Trout in the Classroom (TIC) is a conservation-oriented environmental education program for elementary, middle, and high school students. During the year each teacher tailors the program to fit his or her curricular needs. Therefore, each TIC program is unique. TIC has interdisciplinary applications in science, social studies, mathematics, language arts, fine arts, and physical education.
In the program, students and teachers raise trout from fertilized eggs supplied by VGIF hatcheries, in aquariums equipped with special chillers designed to keep the water near 50 degrees F. The students make daily temperature measurements, and monitor pH and ammonia levels with test kits. They record their data, plot trends, and make sure that the water quality is sufficient to support trout development. The fingerlings, which hatch in late October, are almost an inch and a half long by mid-January. And towards the end of the school year, students will release the fry into VGIF approved watersheds.

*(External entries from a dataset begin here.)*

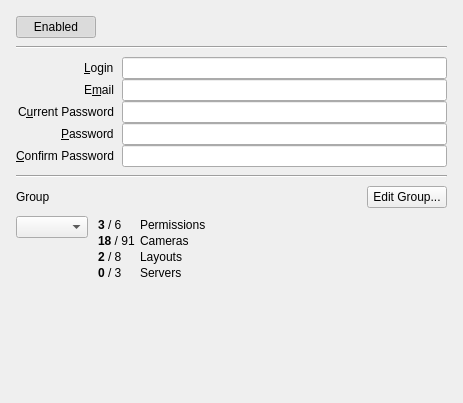
Old version of the form client/src/ui/widgets/properties/user_profile_widget.ui in the repository networkoptix/nx_open.
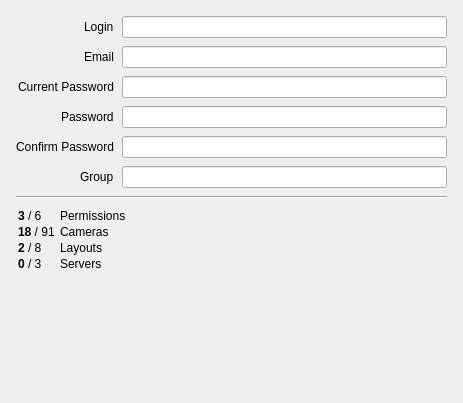
New version of the form.

Commit message:
VMS-2293: Create dialog for access rights setup
<==== Mercurial data ====>
Branch: dev_3.0.0_gui

The edit to the form file:
```diff
--- a/client/src/ui/widgets/properties/user_profile_widget.ui
+++ b/client/src/ui/widgets/properties/user_profile_widget.ui
@@ -26,63 +26,19 @@
    <property name="bottomMargin">
     <number>16</number>
    </property>
-   <item>
-    <widget class="QPushButton" name="enabledButton">
-     <property name="sizePolicy">
-      <sizepolicy hsizetype="Fixed" vsizetype="Fixed">
-       <horstretch>0</horstretch>
-       <verstretch>0</verstretch>
-      </sizepolicy>
-     </property>
-     <property name="text">
-      <string>Enabled</string>
-     </property>
-     <property name="checkable">
-      <bool>true</bool>
-     </property>
-     <property name="checked">
-      <bool>true</bool>
-     </property>
-    </widget>
-   </item>
-   <item>
-    <widget class="Line" name="line_3">
-     <property name="orientation">
-      <enum>Qt::Horizontal</enum>
-     </property>
-    </widget>
-   </item>
    <item>
     <layout class="QGridLayout" name="propertiesLayout">
-     <property name="verticalSpacing">
-      <number>0</number>
-     </property>
      <item row="0" column="0" alignment="Qt::AlignRight">
       <widget class="QLabel" name="loginLabel">
        <property name="text">
-        <string>&amp;Login</string>
-       </property>
-       <property name="margin">
-        <number>12</number>
-       </property>
-       <property name="buddy">
-        <cstring>loginEdit</cstring>
+        <string>Login</string>
        </property>
       </widget>
      </item>
-     <item row="0" column="1">
-      <widget class="QLineEdit" name="loginEdit"/>
-     </item>
      <item row="1" column="0" alignment="Qt::AlignRight">
       <widget class="QLabel" name="emailLabel">
        <property name="text">
-        <string>E&amp;mail</string>
-       </property>
-       <property name="margin">
-        <number>12</number>
-       </property>
-       <property name="buddy">
-        <cstring>emailEdit</cstring>
+        <string>Email</string>
        </property>
       </widget>
      </item>
@@ -92,13 +48,7 @@
      <item row="2" column="0" alignment="Qt::AlignRight">
       <widget class="QLabel" name="currentPasswordLabel">
        <property name="text">
-        <string>C&amp;urrent Password</string>
-       </property>
-       <property name="margin">
-        <number>12</number>
-       </property>
-       <property name="buddy">
-        <cstring>currentPasswordEdit</cstring>
+        <string>Current Password</string>
        </property>
       </widget>
      </item>
@@ -112,13 +62,7 @@
      <item row="3" column="0" alignment="Qt::AlignRight">
       <widget class="QLabel" name="passwordLabel">
        <property name="text">
-        <string>&amp;Password</string>
-       </property>
-       <property name="margin">
-        <number>12</number>
-       </property>
-       <property name="buddy">
-        <cstring>passwordEdit</cstring>
+        <string>Password</string>
        </property>
       </widget>
      </item>
@@ -132,13 +76,7 @@
      <item row="4" column="0" alignment="Qt::AlignRight">
       <widget class="QLabel" name="confirmPasswordLabel">
        <property name="text">
-        <string>&amp;Confirm Password</string>
-       </property>
-       <property name="margin">
-        <number>12</number>
-       </property>
-       <property name="buddy">
-        <cstring>confirmPasswordEdit</cstring>
+        <string>Confirm Password</string>
        </property>
       </widget>
      </item>
@@ -149,18 +87,7 @@
        </property>
       </widget>
      </item>
-    </layout>
-   </item>
-   <item>
-    <widget class="Line" name="line_2">
-     <property name="orientation">
-      <enum>Qt::Horizontal</enum>
-     </property>
-    </widget>
-   </item>
-   <item>
-    <layout class="QGridLayout" name="gridLayout" columnstretch="0,1">
-     <item row="0" column="0">
+     <item row="5" column="0" alignment="Qt::AlignRight">
       <widget class="QLabel" name="groupLabel">
        <property name="text">
         <string>Group</string>
@@ -170,38 +97,35 @@
        </property>
       </widget>
      </item>
-     <item row="1" column="0" alignment="Qt::AlignTop">
-      <widget class="QComboBox" name="groupComboBox"/>
+     <item row="5" column="1">
+      <widget class="QLineEdit" name="groupLineEdit"/>
      </item>
-     <item row="1" column="1">
-      <widget class="QLabel" name="permissionsLabel">
-       <property name="text">
-        <string notr="true">&lt;table&gt;
+     <item row="0" column="1">
+      <widget class="QLineEdit" name="loginLineEdit"/>
+     </item>
+    </layout>
+   </item>
+   <item>
+    <widget class="Line" name="line">
+     <property name="orientation">
+      <enum>Qt::Horizontal</enum>
+     </property>
+    </widget>
+   </item>
+   <item>
+    <widget class="QLabel" name="permissionsLabel">
+     <property name="text">
+      <string notr="true">&lt;table&gt;
 &lt;tr&gt;&lt;td&gt;&lt;b&gt;3&lt;/b&gt; / 6&lt;/td&gt;&lt;td&gt;&lt;/td&gt;&lt;td&gt;Permissions&lt;/td&gt;&lt;/tr&gt;
 &lt;tr&gt;&lt;td&gt;&lt;b&gt;18&lt;/b&gt; / 91&lt;/td&gt;&lt;td&gt;&lt;/td&gt;&lt;td&gt;Cameras&lt;/td&gt;&lt;/tr&gt;
 &lt;tr&gt;&lt;td&gt;&lt;b&gt;2&lt;/b&gt; / 8&lt;/td&gt;&lt;td&gt;&lt;/td&gt;&lt;td&gt;Layouts&lt;/td&gt;&lt;/tr&gt;
 &lt;tr&gt;&lt;td&gt;&lt;b&gt;0&lt;/b&gt; / 3&lt;/td&gt;&lt;td&gt;&lt;/td&gt;&lt;td&gt;Servers&lt;/td&gt;&lt;/tr&gt;
 &lt;/table&gt;</string>
-       </property>
-       <property name="textFormat">
-        <enum>Qt::RichText</enum>
-       </property>
-      </widget>
-     </item>
-     <item row="0" column="1" alignment="Qt::AlignRight">
-      <widget class="QPushButton" name="editGroupButton">
-       <property name="sizePolicy">
-        <sizepolicy hsizetype="Fixed" vsizetype="Fixed">
-         <horstretch>0</horstretch>
-         <verstretch>0</verstretch>
-        </sizepolicy>
-       </property>
-       <property name="text">
-        <string>Edit Group...</string>
-       </property>
-      </widget>
-     </item>
-    </layout>
+     </property>
+     <property name="textFormat">
+      <enum>Qt::RichText</enum>
+     </property>
+    </widget>
    </item>
    <item>
     <spacer name="verticalSpacer">
```
Left out of the diff: 3 changed lines with no effect on the pictures. The commit also changes 19 other files.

TIC programs have been in place all across the country for more than 20 years, and are the result of numerous collaborations between teachers, volunteers, government agencies, and local organizations like Trout Unlimited. The programs were designed specifically for teachers who wanted to incorporate more environmental education into their curriculum.

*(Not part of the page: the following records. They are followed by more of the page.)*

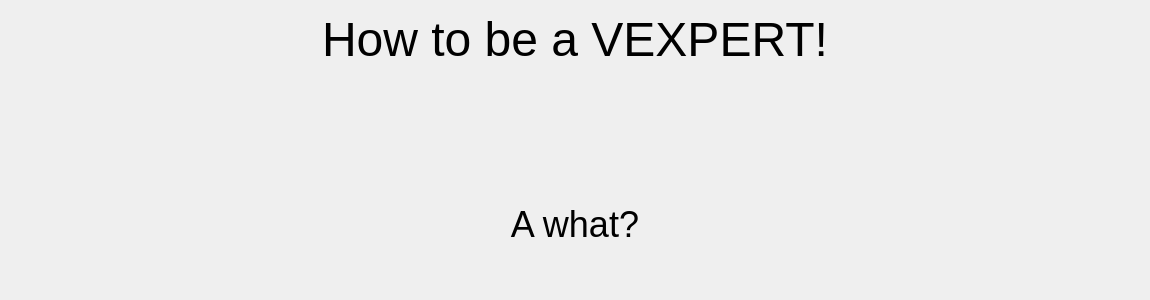
Old version of the form title.ui in the repository zxjorge/EDApp.
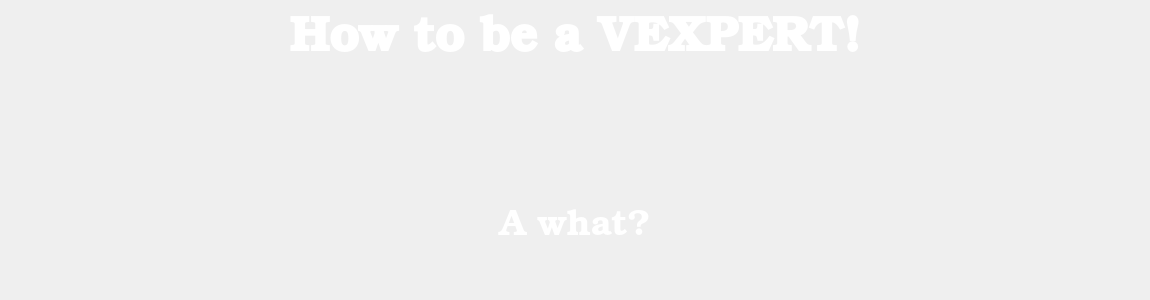
New version of the form. Custom widgets are drawn as their Qt base class.

Commit message: normalized ui's

```diff
--- a/title.ui
+++ b/title.ui
@@ -24,9 +24,16 @@
     <widget class="QLabel" name="label">
      <property name="font">
       <font>
+       <family>Bookman Old Style</family>
        <pointsize>36</pointsize>
+       <italic>false</italic>
+       <bold>true</bold>
       </font>
      </property>
+     <property name="styleSheet">
+      <string notr="true">font: 600 36pt &quot;Bookman Old Style&quot;;
+color: rgb(255, 255, 255);</string>
+     </property>
      <property name="text">
       <string>How to be a VEXPERT!</string>
      </property>
@@ -65,9 +72,16 @@
      </property>
      <property name="font">
       <font>
+       <family>Bookman Old Style</family>
        <pointsize>27</pointsize>
+       <italic>false</italic>
+       <bold>false</bold>
       </font>
      </property>
+     <property name="styleSheet">
+      <string notr="true">font: 500 27pt &quot;Bookman Old Style&quot;;
+color: rgb(255, 255, 255);</string>
+     </property>
      <property name="text">
       <string>A what?</string>
      </property>
```
The commit also changes 6 other files.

While the immediate goal of Trout in the Classroom is to increase student knowledge of water quality and coldwater conservation, its long-term goal is to reconnect an increasingly urbanized population of youth to the system of streams, rivers, and watersheds that sustain them. Successful programs have helped:
- connect students to their local environments and their local watersheds;

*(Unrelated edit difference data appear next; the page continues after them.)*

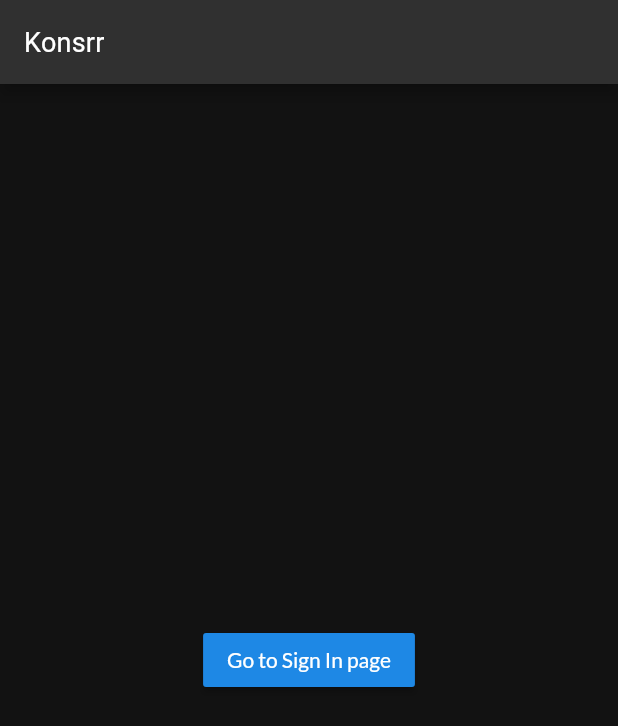
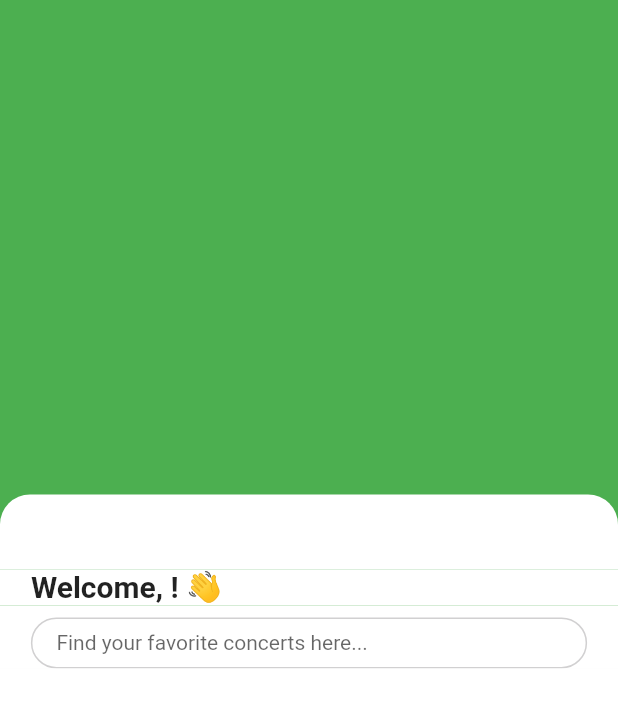
Before and after one commit to albertusdev/konsrr, a Flutter app: the HomeScreen screen opened directly, on a phone screen of 412 x 824 dp. Shown: the top 726 px of the screen. Run offline on Flutter 3.47's test engine with Material 2 defaults, Android fonts, the phone set to English and light mode, and no system bars; our stand-ins replace cloud_firestore, firebase_auth, firebase_core, get, google_fonts, google_sign_in; accounts and stored records are empty; Roboto replaces fonts that are missing (Barrio); statements that could not run were skipped.

Commit message:
Finish part of home screen

```diff
--- a/lib/src/app/screens/home_screen.dart
+++ b/lib/src/app/screens/home_screen.dart
@@ -1,41 +1,115 @@
 import 'package:cloud_firestore/cloud_firestore.dart';
+import 'package:firebase_auth/firebase_auth.dart';
+import 'package:flutter/gestures.dart';
 import 'package:flutter/material.dart';
 import 'package:get/get.dart';
+import 'package:konsrr/src/auth/controller/auth_controller.dart';
 import 'package:konsrr/src/auth/screens/auth_screen.dart';
+import 'package:konsrr/src/search/screens/search_screen.dart';
+
+import '../theme.dart';
 
 class HomeScreen extends StatelessWidget {
   @override
   Widget build(BuildContext context) {
-    return Scaffold(
-      appBar: AppBar(title: Text("Konsrr")),
-      body: Center(
-        child: Column(
-          mainAxisAlignment: MainAxisAlignment.center,
-          children: [
-            StreamBuilder<QuerySnapshot>(
-              stream:
-                  FirebaseFirestore.instance.collection('events').snapshots(),
-              builder: (context, snapshot) {
-                if (!snapshot.hasData) {
-                  return CircularProgressIndicator();
-                }
-
-                return Column(
-                  mainAxisAlignment: MainAxisAlignment.center,
-                  children: [
-                    for (final doc in snapshot.data.docs)
-                      Text(doc.data().toString())
+    return Theme(
+      data: ThemeData.light(),
+      child: Builder(
+        builder: (context) => DefaultTextStyle(
+          style:
+              AppThemes.createTextTheme(Theme.of(context).textTheme).bodyText1,
+          child: Scaffold(
+            body: Stack(
+              children: [
+                Container(
+                  height: Get.height * 0.5,
+                  width: double.infinity,
+                  color: Colors.green,
+                ),
+                CustomScrollView(
+                  anchor: 0.4,
+                  slivers: [
+                    SliverToBoxAdapter(
+                      child: Container(
+                        height: 50,
+                        child: Column(
+                          mainAxisAlignment: MainAxisAlignment.end,
+                          children: <Widget>[
+                            Container(
+                              height: 50,
+                              decoration: BoxDecoration(
+                                color: Colors.white,
+                                borderRadius: BorderRadius.only(
+                                  topLeft: const Radius.circular(20.0),
+                                  topRight: const Radius.circular(20.0),
+                                ),
+                              ),
+                            ),
+                          ],
+                        ),
+                      ),
+                    ),
+                    SliverList(
+                      delegate: SliverChildListDelegate(
+                        _buildList(context),
+                      ),
+                    ),
                   ],
-                );
-              },
+                ),
+              ],
             ),
-            RaisedButton(
-              child: Text('Go to Sign In page'),
-              onPressed: () => Get.to(AuthScreen()),
-            )
-          ],
+          ),
         ),
       ),
     );
   }
+
+  final authController = Get.find<AuthController>();
+
+  User get user => authController.user.value;
+
+  static double leftMargin = Get.width * 0.05;
+
+  Widget padLeft(Widget widget) {
+    return Padding(
+      padding: EdgeInsets.only(left: leftMargin),
+      child: widget,
+    );
+  }
+
+  List<Widget> _buildList(context) {
+    return [
+      Container(
+        color: Colors.white,
+        child: padLeft(
+          Text(
+            'Welcome, ${user.displayName}! 👋',
+            style: TextStyle(fontWeight: FontWeight.bold, fontSize: 20.0),
+          ),
+        ),
+      ),
+      Container(
+        color: Colors.white,
+        child: Container(
+          margin:
+              EdgeInsets.symmetric(horizontal: leftMargin).copyWith(top: 8.0),
+          child: InkWell(
+            onTap: () => Get.to(SearchScreen(), transition: Transition.downToUp),
+            child: Container(
+              decoration: BoxDecoration(
+                borderRadius: BorderRadius.circular(18.0),
+                border: Border.all(width: 1.0, color: Color(0xFFD1D0D1)),
+              ),
+              padding: EdgeInsets.symmetric(horizontal: 16.0, vertical: 8.0),
+              child: Text(
+                'Find your favorite concerts here...',
+                style: TextStyle(color: Theme.of(context).hintColor),
+              ),
+            ),
+          ),
+        ),
+      ),
+      Container(color: Colors.white, height: Get.height),
+    ];
+  }
 }
--- a/lib/src/app/screens/navigation_screen.dart
+++ b/lib/src/app/screens/navigation_screen.dart
@@ -14,6 +14,7 @@ class _NavigationScreenState extends State<NavigationScreen> {
   @override
   Widget build(BuildContext context) {
     return Scaffold(
+      backgroundColor: AppColors.black,
       body: IndexedStack(
         index: activeIndex,
         children: [
--- a/lib/src/app/theme.dart
+++ b/lib/src/app/theme.dart
@@ -20,9 +20,29 @@ class AppThemes {
     );
   }
 
+  static OutlinedButtonThemeData createOutlinedButtonTheme(ThemeData theme) {
+    final colorScheme = theme.colorScheme;
+    return OutlinedButtonThemeData(
+      style: ElevatedButton.styleFrom(
+        primary: colorScheme.primary,
+        onPrimary: colorScheme.onPrimary,
+        onSurface: colorScheme.onSurface,
+        shadowColor: theme.shadowColor,
+        textStyle: theme.textTheme.button,
+        visualDensity: theme.visualDensity,
+        tapTargetSize: theme.materialTapTargetSize,
+        shape: RoundedRectangleBorder(
+          borderRadius: BorderRadius.circular(18.0),
+        ),
+      ),
+    );
+  }
+
+  static TextTheme createTextTheme(TextTheme theme) => GoogleFonts.latoTextTheme(theme);
+
   static ThemeData create() {
     final orig = ThemeData.dark();
-    final textTheme = GoogleFonts.latoTextTheme(orig.textTheme);
+    final textTheme = createTextTheme(orig.textTheme);
     final base = ThemeData(
       brightness: Brightness.dark,
       primaryColor: AppColors.primary,
@@ -47,6 +67,7 @@ class AppThemes {
     );
     return base.copyWith(
       elevatedButtonTheme: createElevatedButtonTheme(base),
+      outlinedButtonTheme: createOutlinedButtonTheme(base),
     );
   }
 
--- a/lib/src/app/widgets/app_bar_with_branding_title.dart
+++ b/lib/src/app/widgets/app_bar_with_branding_title.dart
@@ -1,7 +1,10 @@
 import 'package:flutter/material.dart';
+
+import '../theme.dart';
 
 class AppBarWithBrandingTitle extends AppBar {
   AppBarWithBrandingTitle() : super(
     title: Text('Konsrr.'),
+    backgroundColor: AppColors.black,
   );
 }
--- a/lib/src/auth/screens/auth_screen.dart
+++ b/lib/src/auth/screens/auth_screen.dart
@@ -2,7 +2,6 @@ import 'package:flutter/material.dart';
 import 'package:get/get.dart';
 import 'package:konsrr/src/app/theme.dart';
 import 'package:konsrr/src/auth/controller/auth_controller.dart';
-import 'package:transparent_image/transparent_image.dart';
 
 class AuthScreen extends StatelessWidget {
   final controller = AuthController();
--- /dev/null
+++ b/lib/src/search/screens/search_screen.dart
@@ -0,0 +1,14 @@
+import 'package:flutter/material.dart';
+import 'package:konsrr/src/app/widgets/app_bar_with_branding_title.dart';
+
+class SearchScreen extends StatelessWidget {
+  @override
+  Widget build(BuildContext context) {
+    return Scaffold(
+      appBar: AppBarWithBrandingTitle(),
+      body: Center(
+        child: Text('Search Screen'),
+      ),
+    );
+  }
+}
```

- teach about watershed health and water quality, and;
- get students to care about fish and the environment.
Thanks to grants and chapter fund raising efforts, we now have over 150 classrooms throughout the state, ranging from elementary school through high school.
See recent posts for Trout In the Classroom.